Looking from the crane-motor catwalk into the Calumet. The arm shown here with the pulleys looped through it would have been lowered and the bucket conveyor in it would throw grain to waiting ships and boats bound for flour mills and foreign lands.
Halfway up the coal conveyor, covered in coal dust… black streaks of snot. Starting to get good.
One of my favorite night views of Fort Snelling’s so-called Upper Post, taken between snowstorms.
Blue plastic siding filters the summer sun, giving the otherwise reddish-brown interior a splash of color.
The underside of the ore dock in winter. Snow drifts across the dock from the frozen lake.
The view from the larry, looking out at the overgrowing coke oven top. Papers listed the order of the charges for each oven, noting the sticky doors and persistent leaks. Emergency respirators and rescue gear was stored close, as long exposure to emissions from the rusty hatches could make worker pass out on the top of the ovens.
#67, one of the only lockers that is not crunched to the point it refuses to open. In the corner of the small office area.
Workers’ lockers, strewn across Main Street, yet still out of the way.
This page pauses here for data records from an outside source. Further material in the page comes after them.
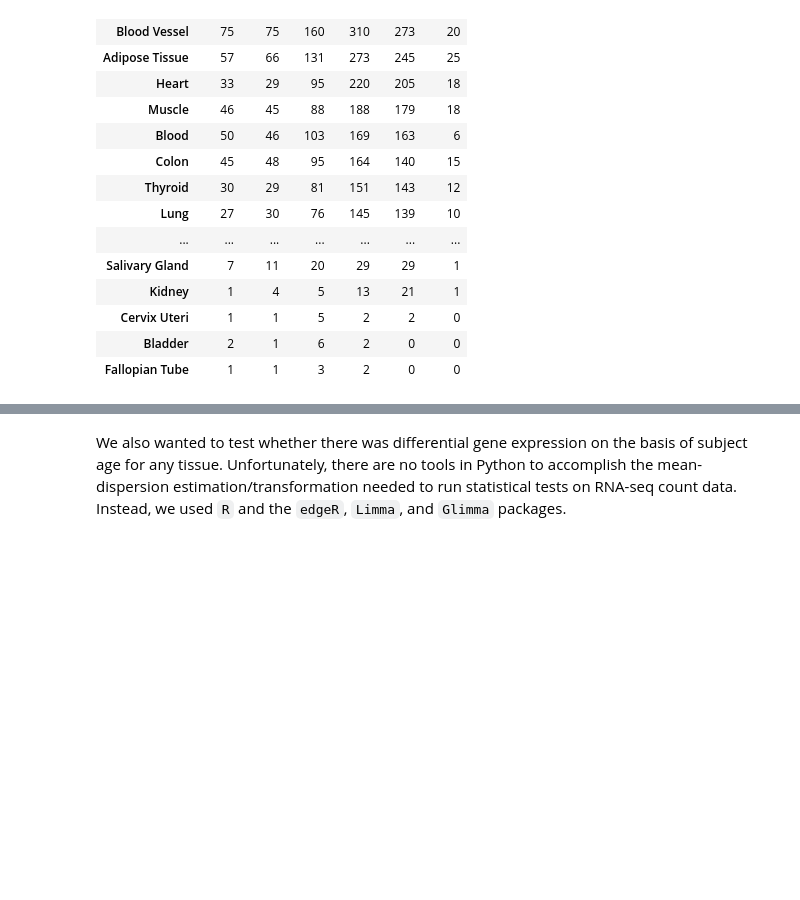
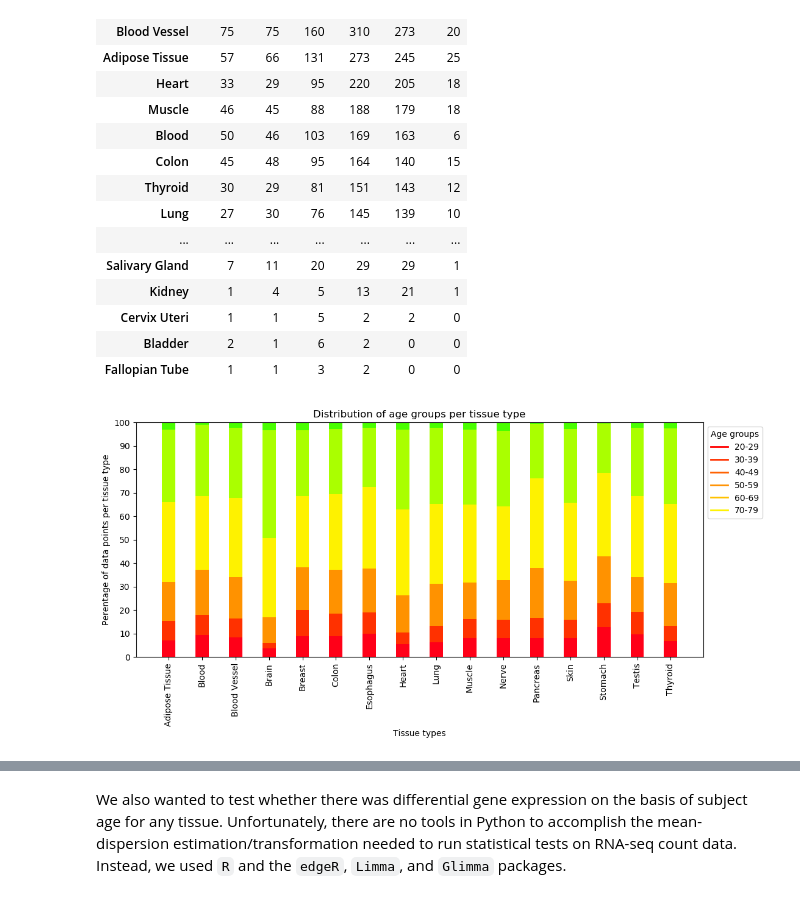
Before and after one commit to edgeslab/cs418-project-RNAge, a Jupyter notebook: Progress_Report.ipynb, the cells around one changed output, grey strips where cells are left out. Drawn from its saved outputs; the diff is of its cells as text; code cells hidden in the pictures; blank space fills up the shorter version.

Commit message:
Visualization added

```diff
--- a/Progress_Report.ipynb
+++ b/Progress_Report.ipynb
@@ -299,3 +299,73 @@ display(df)
 | Cervix Uteri | 1 | 1 | 5 | 2 | 2 | 0 |
 | Bladder | 2 | 1 | 6 | 2 | 0 | 0 |
 | Fallopian Tube | 1 | 1 | 3 | 2 | 0 | 0 |
+# %%
+import matplotlib as mpl
+from matplotlib.lines import Line2D
+
+df2=meta[meta['SMTS'].isin(counts[counts['SMTS']>200].index)]
+df2_cols = df2.columns.values
+df2_cols[0] = 'row_id'
+df2.columns = df2_cols
+grp_trends = df2[['SMTS', 'AGE', 'row_id']].groupby(['SMTS', 'AGE']).count().reset_index()
+grp_trends['percentage_per_tissue'] = 1.0
+for index, row in grp_trends.iterrows():
+    grp_trends.at[index, 'percentage_per_tissue'] = (row['row_id'] / grp_trends['row_id'][grp_trends['SMTS']==row['SMTS']].sum()) * 100
+
+unique_age = grp_trends['AGE'].unique()
+unique_tissue = grp_trends['SMTS'].unique()
+
+percent_matrix = np.zeros(shape=(len(unique_age), len(unique_tissue)))
+
+i = 0
+for entry in unique_age:
+    percent_matrix[i] = (grp_trends['percentage_per_tissue'][grp_trends['AGE']==entry]).as_matrix()
+    i += 1
+
+cmap = mpl.cm.get_cmap('hsv', len(unique_tissue)*2)
+colorPalette = []
+for i in range(cmap.N):
+    rgb = cmap(i)[:3] #returns [rgba], hence extracting [rgb]
+    colorPalette.append(mpl.colors.rgb2hex(rgb))
+
+mpl.style.use('default')
+fig = plt.figure(figsize=(12,5))
+ax = fig.add_subplot(111)
+
+configs = percent_matrix[0]
+N = len(configs)
+ind = np.arange(N)
+width = 0.4
+
+i = 0
+plt.bar(ind, percent_matrix[i], width, color=colorPalette[i*2-1])
+i += 1
+while i < len(unique_age):
+    j = i-1
+    res = np.zeros(shape=(1, len(unique_tissue)))
+    while j >= 0:
+        res += percent_matrix[j]
+        j -= 1
+    plt.bar(ind, percent_matrix[i], width, bottom=res[0], color=colorPalette[i*2-1], tick_label='placeholder')
+    i += 1
+
+ax.set_xticklabels(unique_tissue, rotation=90)
+ax.set(title='Distribution of age groups per tissue type')
+ax.set(xlabel='Tissue types')
+ax.set(ylabel='Perentage of data points per tissue type')
+ax.set(ylim=(0,100))
+ax.set(yticks=np.arange(0,110,10))
+
+leg_ele = [
+    Line2D([0], [0], lw=2, color=colorPalette[0], label=unique_age[0]),
+    Line2D([0], [0], lw=2, color=colorPalette[1], label=unique_age[1]),
+    Line2D([0], [0], lw=2, color=colorPalette[2], label=unique_age[2]),
+    Line2D([0], [0], lw=2, color=colorPalette[3], label=unique_age[3]),
+    Line2D([0], [0], lw=2, color=colorPalette[4], label=unique_age[4]),
+    Line2D([0], [0], lw=2, color=colorPalette[5], label=unique_age[5])
+    ]
+ax.legend(handles = leg_ele, loc='upper left', bbox_to_anchor=(1,1), title='Age groups')
+
+plt.show()
+# %% [output]
+[figure, added]
```
Also changed, not shown: parts of 1 cell of this notebook.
Days after the long-flooded basement was pumped out. Note the water lines!